News Archive

Drama students awarded National Arts Council bursaries
2016-05-04

Description: Drama students awarded National Arts Council bursaries  Tags: Drama students awarded National Arts Council bursaries

The National Arts Council (NAC) has awarded R100 000 to 10 Drama students at the University of the Free State (UFS). Eight years after its establishment in 2005, the NAC has partnered our university in funding academically-deserving students needing assistance with tuition. To date, our undergraduate students have benefitted from more than R800 000.

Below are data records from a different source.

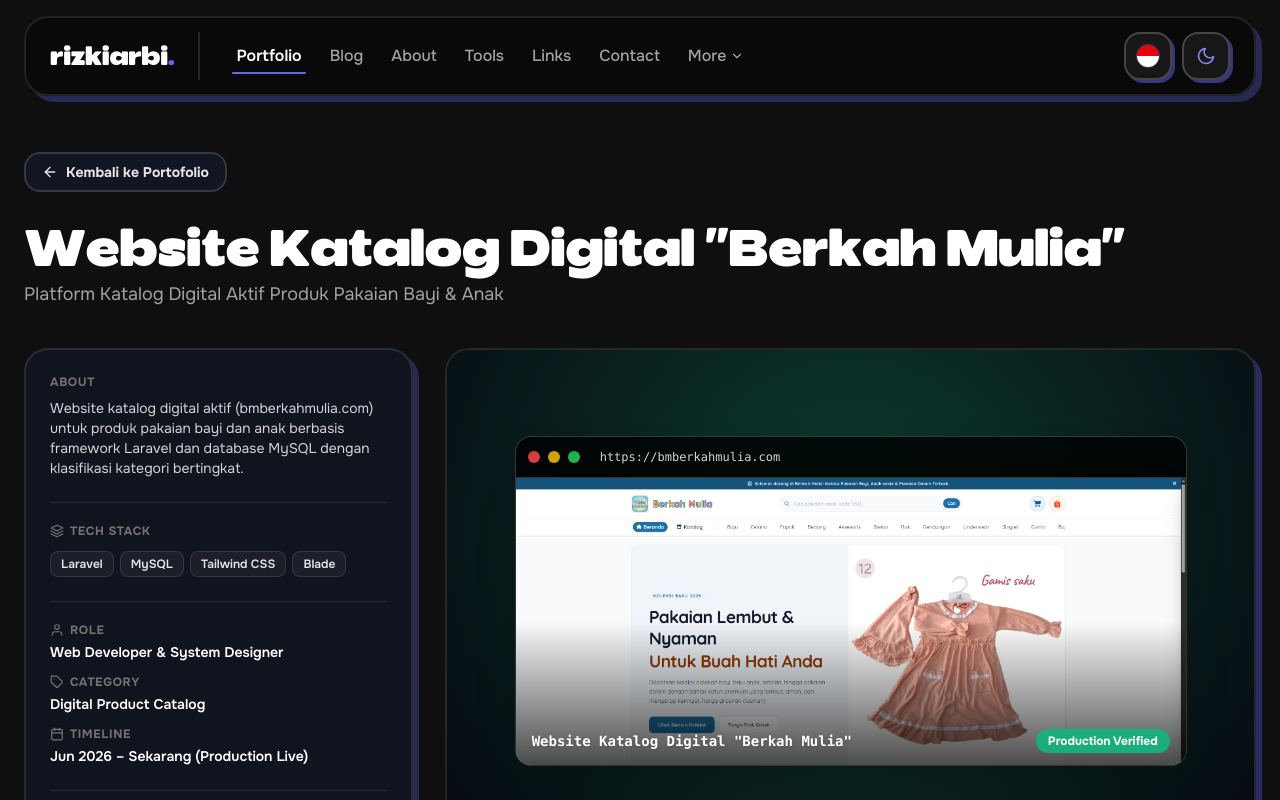
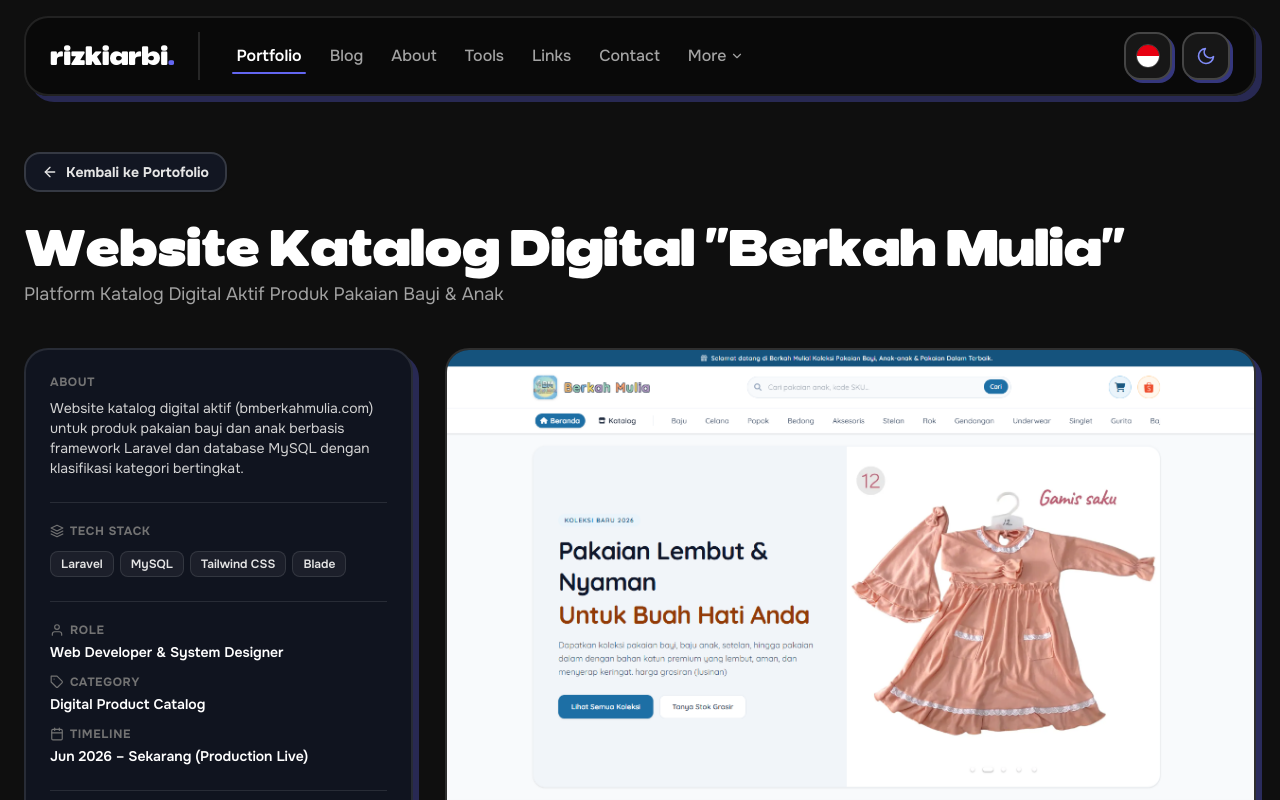
Before and after one commit to greedykid/portofolio-v3, a Next.js app: page /projects/berkah-mulia in a window 1280 px wide. Shown: the top 800 px of the page. Built offline with nearby package versions, Linux system fonts and the light colour scheme.

Commit message:
feat(projects): remove hero projects button and render clean project image without browser mockup

```diff
--- a/src/app/projects/[slug]/ProjectDetailClient.tsx
+++ b/src/app/projects/[slug]/ProjectDetailClient.tsx
@@ -165,46 +165,14 @@
 
           {/* Right Column: Case Study Narrative (approx 67% width on desktop) */}
           <div className="lg:col-span-8 space-y-8">
-            {/* Top Media / Mockup Hero Card */}
-            <div className="relative aspect-[16/10] w-full overflow-hidden rounded-3xl border-2 border-neutral-300/80 dark:border-white/10 bg-[#0b0e14] shadow-[6px_6px_0px_0px_rgba(99,102,241,0.25)] dark:shadow-[6px_6px_0px_0px_rgba(99,102,241,0.35)]">
-              <div
-                className="absolute inset-0 flex flex-col items-center justify-center p-6 md:p-10 select-none"
-                style={{
-                  background: `radial-gradient(circle at 50% 35%, ${project.accentColor || '#6366f1'}44 0%, #06090f 100%)`,
-                }}
-              >
-                {/* Mockup Browser Window Top Bar */}
-                <div className="w-full max-w-2xl rounded-t-2xl bg-black/80 border border-white/20 p-3 flex items-center gap-2 shadow-2xl">
-                  <span className="h-3 w-3 rounded-full bg-red-500/90" />
-                  <span className="h-3 w-3 rounded-full bg-yellow-500/90" />
-                  <span className="h-3 w-3 rounded-full bg-green-500/90" />
-                  <span className="ms-3 text-xs text-neutral-300 font-mono truncate">
-                    {project.demoUrl || `https://${project.id}.com`}
-                  </span>
-                </div>
-
-                {/* Mockup Browser Screen Body with Real Screenshot */}
-                <div className="relative w-full max-w-2xl h-52 sm:h-72 rounded-b-2xl overflow-hidden border-x border-b border-white/20 shadow-2xl bg-black">
+            {/* Top Media / Project Image Hero */}
+            <div className="relative aspect-[16/10] w-full overflow-hidden rounded-3xl border-2 border-neutral-300/80 dark:border-white/10 bg-neutral-100 dark:bg-neutral-900 shadow-[6px_6px_0px_0px_rgba(99,102,241,0.25)] dark:shadow-[6px_6px_0px_0px_rgba(99,102,241,0.35)]">
               {/* eslint-disable-next-line @next/next/no-img-element */}
               <img
                 src={project.image}
                 alt={project.title}
                 className="w-full h-full object-cover object-top"
               />
-                  <div className="absolute inset-0 bg-gradient-to-t from-black/70 via-transparent to-transparent pointer-events-none" />
-                  <div className="absolute bottom-3 left-4 right-4 flex items-center justify-between pointer-events-none">
-                    <span className="text-xs sm:text-sm font-bold text-white font-mono drop-shadow">
-                      {project.title}
-                    </span>
-                    <span
-                      className="text-xs font-bold px-3 py-1 rounded-full backdrop-blur-md"
-                      style={{ backgroundColor: `${project.accentColor}dd`, color: '#ffffff' }}
-                    >
-                      Production Verified
-                    </span>
-                  </div>
-                </div>
-              </div>
             </div>
 
             {/* Section 1: Overview */}
--- a/src/modules/home/components/Introduction.tsx
+++ b/src/modules/home/components/Introduction.tsx
@@ -2,7 +2,7 @@
 
 import { useState } from 'react';
 import Link from 'next/link';
-import { FiMapPin, FiBriefcase, FiDownload, FiMail, FiArrowUpRight } from 'react-icons/fi';
+import { FiMapPin, FiBriefcase, FiDownload, FiMail } from 'react-icons/fi';
 import { useLanguage } from '@/common/context/LanguageContext';
 import ResumeModal from '@/common/components/elements/ResumeModal';
 
@@ -84,16 +84,8 @@
               </button>
 
               <Link
-                href="/projects"
+                href="/contact"
                 className="inline-flex items-center gap-2 px-5 py-3 rounded-2xl bg-white/10 hover:bg-white/20 text-white border border-white/20 font-bold text-sm sm:text-base transition-all hover:-translate-y-0.5 active:translate-y-0"
-              >
-                <span>{t('hero_projects_btn')}</span>
-                <FiArrowUpRight className="h-4 w-4" />
-              </Link>
-
-              <Link
-                href="/contact"
-                className="inline-flex items-center gap-2 px-5 py-3 rounded-2xl bg-white/5 hover:bg-white/15 text-neutral-300 hover:text-white border border-white/10 font-bold text-sm sm:text-base transition-all hover:-translate-y-0.5 active:translate-y-0"
               >
                 <FiMail className="h-4 w-4" />
                 <span>{t('hero_contact_btn')}</span>
--- a/src/modules/projects/components/Projects.tsx
+++ b/src/modules/projects/components/Projects.tsx
@@ -14,46 +14,15 @@
   return (
     <div className="group relative flex flex-col justify-between overflow-hidden rounded-3xl border-2 border-neutral-300/80 dark:border-white/10 bg-white dark:bg-[#10141f] p-5 sm:p-6 md:p-8 shadow-[6px_6px_0px_0px_rgba(99,102,241,0.2)] dark:shadow-[6px_6px_0px_0px_rgba(99,102,241,0.3)] transition-all duration-300 hover:-translate-y-1.5 hover:shadow-[8px_8px_0px_0px_rgba(99,102,241,0.35)] hover:border-indigo-400/60">
       <div>
-        {/* Top Media / Mockup Browser Card */}
-        <div className="relative aspect-[16/10] w-full overflow-hidden rounded-2xl bg-[#090d16] border border-neutral-200 dark:border-white/10 mb-5 sm:mb-6">
-          <div
-            className="absolute inset-0 flex flex-col items-center justify-center p-3 sm:p-5 select-none"
-            style={{
-              background: `radial-gradient(circle at 50% 30%, ${project.accentColor || '#6366f1'}33 0%, #080c14 100%)`,
-            }}
-          >
-            {/* Mockup browser top bar */}
-            <div className="w-full max-w-[360px] rounded-t-xl bg-black/80 border border-white/15 p-2 flex items-center gap-1.5 shadow-md">
-              <span className="h-2 w-2 rounded-full bg-red-400/80" />
-              <span className="h-2 w-2 rounded-full bg-yellow-400/80" />
-              <span className="h-2 w-2 rounded-full bg-green-400/80" />
-              <span className="ms-2 text-[10px] text-neutral-400 truncate max-w-[200px] font-mono">
-                {project.demoUrl ? new URL(project.demoUrl).hostname : `${project.id}.local`}
-              </span>
-            </div>
-
-            {/* Real Screenshot Preview inside browser window */}
-            <div className="relative w-full max-w-[360px] h-32 sm:h-36 md:h-40 rounded-b-xl overflow-hidden border-x border-b border-white/15 shadow-2xl bg-black">
+        {/* Project Thumbnail Image */}
+        <div className="relative aspect-[16/10] w-full overflow-hidden rounded-2xl border border-neutral-200 dark:border-white/10 bg-neutral-100 dark:bg-neutral-900 mb-5 sm:mb-6 shadow-sm">
           {/* eslint-disable-next-line @next/next/no-img-element */}
           <img
             src={project.image}
             alt={project.title}
             className="w-full h-full object-cover object-top transition-transform duration-500 group-hover:scale-105"
+            loading="lazy"
           />
-              <div className="absolute inset-0 bg-gradient-to-t from-black/70 via-transparent to-transparent pointer-events-none" />
-              <div className="absolute bottom-2 left-3 right-3 flex items-center justify-between pointer-events-none">
-                <span className="text-[10px] font-bold text-white font-mono drop-shadow truncate mr-2">
-                  {project.title.split(' ')[0]}
-                </span>
-                <span
-                  className="text-[9px] font-bold px-2 py-0.5 rounded-full backdrop-blur-sm shrink-0"
-                  style={{ backgroundColor: `${project.accentColor}cc`, color: '#ffffff' }}
-                >
-                  {project.categoryType === 'it-support' ? 'Infrastructure' : 'Production'}
-                </span>
-              </div>
-            </div>
-          </div>
         </div>
 
         {/* Category & Status Badge */}
```
Lines whose indentation alone changed are shown as unchanged.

Prof Nico Luwes, Head of the Department of Drama and Theatre Arts, who applies to the NAC at the end of each year on behalf of students, welcomes the funds: “Quite a lot of our students would not have been able to complete their studies without assistance from the bursary scheme.”

As a result of this financial injection, South African schools also gain. “Some students then enrol for a higher education diploma, and they then teach Arts and Culture at schools. Hence, there is a whole new generation of Arts and Culture teachers who are now entering the school system,” said Prof Luwes.

Mbuyiselo Nqodi, a second-year BA Drama and Theatre Arts student, would not have been able to enrol at the university in 2015, had it not been for the NAC.  “Without the bursary, I would not have been admitted into the university. It helped a lot because R10 000 can go a long way.”

Pursuing its mandate to support and develop South Africa’s arts, culture and heritage sector, the NAC awarded 117 bursaries to arts students and tertiary institutions for the year.  A total of R5 million has been allocated for 2016, a 10% increase on the previous financial year.

According to the NAC Chief Executive Officer, Rosemary Mangope, one of the aims of the NAC is to provide support to students who will contribute to the arts and culture industry in a meaningful and sustainable manner.

We use cookies to make interactions with our websites and services easy and meaningful. To better understand how they are used, read more about the UFS cookie policy. By continuing to use this site you are giving us your consent to do this.

Accept